Everyone expects that Labour will take over from the Tories next month. This issue is about how this will affect us here and what we can do about it. The main and most pressing issue is finance for the Executive. Andrew McCormick sets out the rather limited room for manoeuvre on this for all the devolved governments and suggests how best the Executive may negotiate with the Treasury, given all the indications that Labour will not be splashing the cash, despite Keir Starmer’s understanding of the North. Better relations with the EU and Ireland are his priorities.
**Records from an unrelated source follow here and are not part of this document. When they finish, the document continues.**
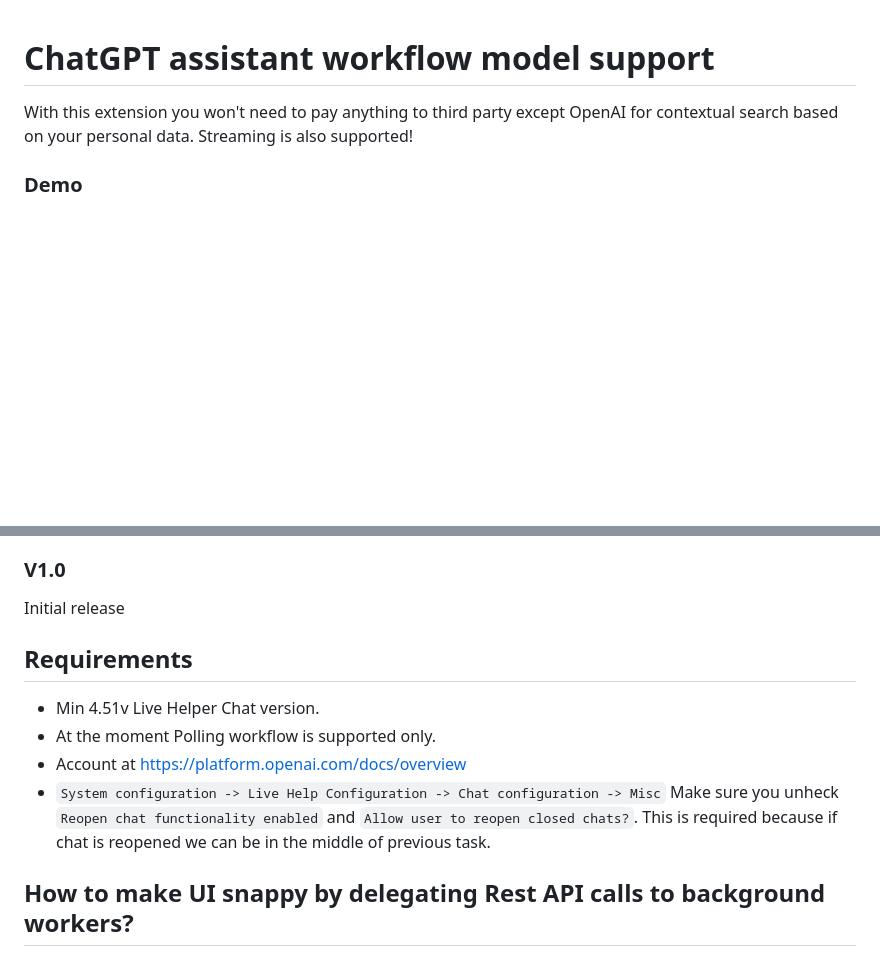
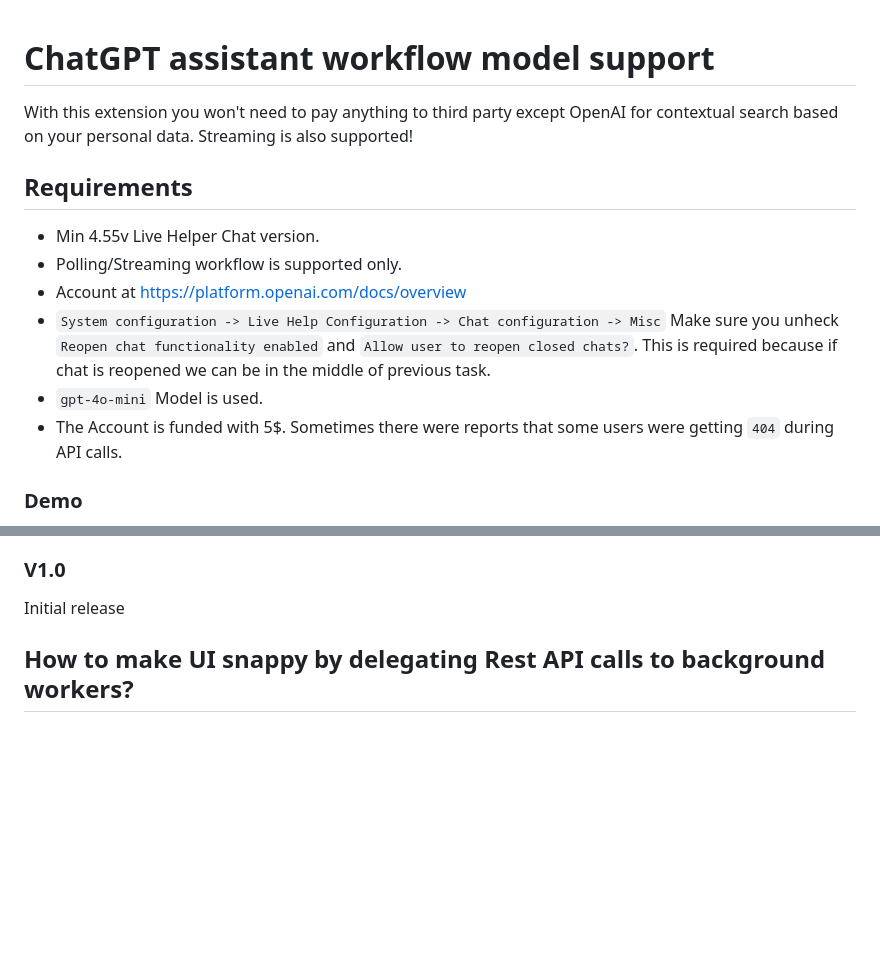
Before and after one commit to LiveHelperChat/chatGPT, a Markdown page: README.md, 2 parts joined by grey strips. Rendered like a GitHub page; blank space fills up the shorter version.

Commit message:
Few clarifications

```diff
--- a/README.md
+++ b/README.md
@@ -1,6 +1,15 @@
 # ChatGPT assistant workflow model support
 
 With this extension you won't need to pay anything to third party except OpenAI for contextual search based on your personal data. Streaming is also supported!
+
+## Requirements
+
+* Min 4.55v Live Helper Chat version.
+* Polling/Streaming workflow is supported only.
+* Account at https://platform.openai.com/docs/overview
+* `System configuration -> Live Help Configuration -> Chat configuration -> Misc` Make sure you unheck `Reopen chat functionality enabled` and `Allow user to reopen closed chats?`. This is required because if chat is reopened we can be in the middle of previous task.
+* `gpt-4o-mini` Model is used.
+* The Account is funded with 5$. Sometimes there were reports that some users were getting `404` during API calls.
 
 ### Demo
 
@@ -57,12 +65,6 @@ Make sure you have most recent Rest API and Bot versions also version with this
 
 Initial release
 
-## Requirements
-
-* Min 4.51v Live Helper Chat version.
-* At the moment Polling workflow is supported only.
-* Account at https://platform.openai.com/docs/overview
-* `System configuration -> Live Help Configuration -> Chat configuration -> Misc` Make sure you unheck `Reopen chat functionality enabled` and `Allow user to reopen closed chats?`. This is required because if chat is reopened we can be in the middle of previous task.
 
 ## How to make UI snappy by delegating Rest API calls to background workers?
 
```
Also changed, not shown: other parts of README.md (+0 -1 lines).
Some revenue, as has been pursued in Scotland, may be the key to unlocking fairer funding from the UK Exchequer.

Feargal Cochrane’s detailed analysis of the short page on Northern Ireland in Labour’s manifesto emphasises their limited commitments. A key issue will be how far they want to go in reversing the Tory legislation on legacy issues. The focus on going back to the Stormont House Agreement suggests that there may be some reluctance to prioritise prosecutions over truth recovery. Given the focus then on setting a cutting off point, retaining some form of conditional amnesty or at least eliminating imprisonment for offenders may be the preferred direction of travel.

In the coming election we all have a role to play in improving our influence on the new government’s focus on improving relationships with the rest of Ireland and with Europe. A more realistic representation of the wide spread of political aspirations here rather than the dominance of the DUP and the absence of Sinn Féin MPs at Westminster may help in this. The poor performance of Sinn Féin in the local and European elections in the Republic removes for the time being the prospect of joint Sinn Féin dominance North and South and thus a border poll any time soon.

As ever, the objective should be more nuanced and cooperative structures in both parts of Ireland, whether united, shared, or in some other less easily designated constitutional arrangement. The best constitutions reflect and provide for all the people(s) that live within their territories.

View Issue 494

Issue contents

Politics

Andrew McCormick Northern Ireland public finances Feargal Cochrane What the Labour Manifesto means for Northern Ireland Eoghan Kelly Kick ’em when they’re down Martyn Turner Sinn Féin’s election results Andy Pollak Politics turns ugly as migration becomes an issue in Republic’s election Sarah Creighton Multiple housing crises Stephen Cooper Can’t see the wood for the trees John Barry Solving the Lough Neagh ecological disaster

Arts (Guest editor Rosemary Jenkinson)

Martina Devlin Confessions of a historical novelist Mary O’Donnell Literary sex: the literal and the mythical Billy Cowan The short story – Quintessentially Northern Irish? Rosemary Jenkinson Ukraine: Return to the Red Zone

Poems

Moyra Donaldson Tanya Farrelly Trish Bennett Seán Ó Muireagáin

Reviews

Éilís Ní Duibhne Jan Carson’s Quickly, while they still have horses Linda Anderson Slavenka Draculić’s Invisible woman and other stories Tom Hadden Denis Bradley’s Peace comes dropping slow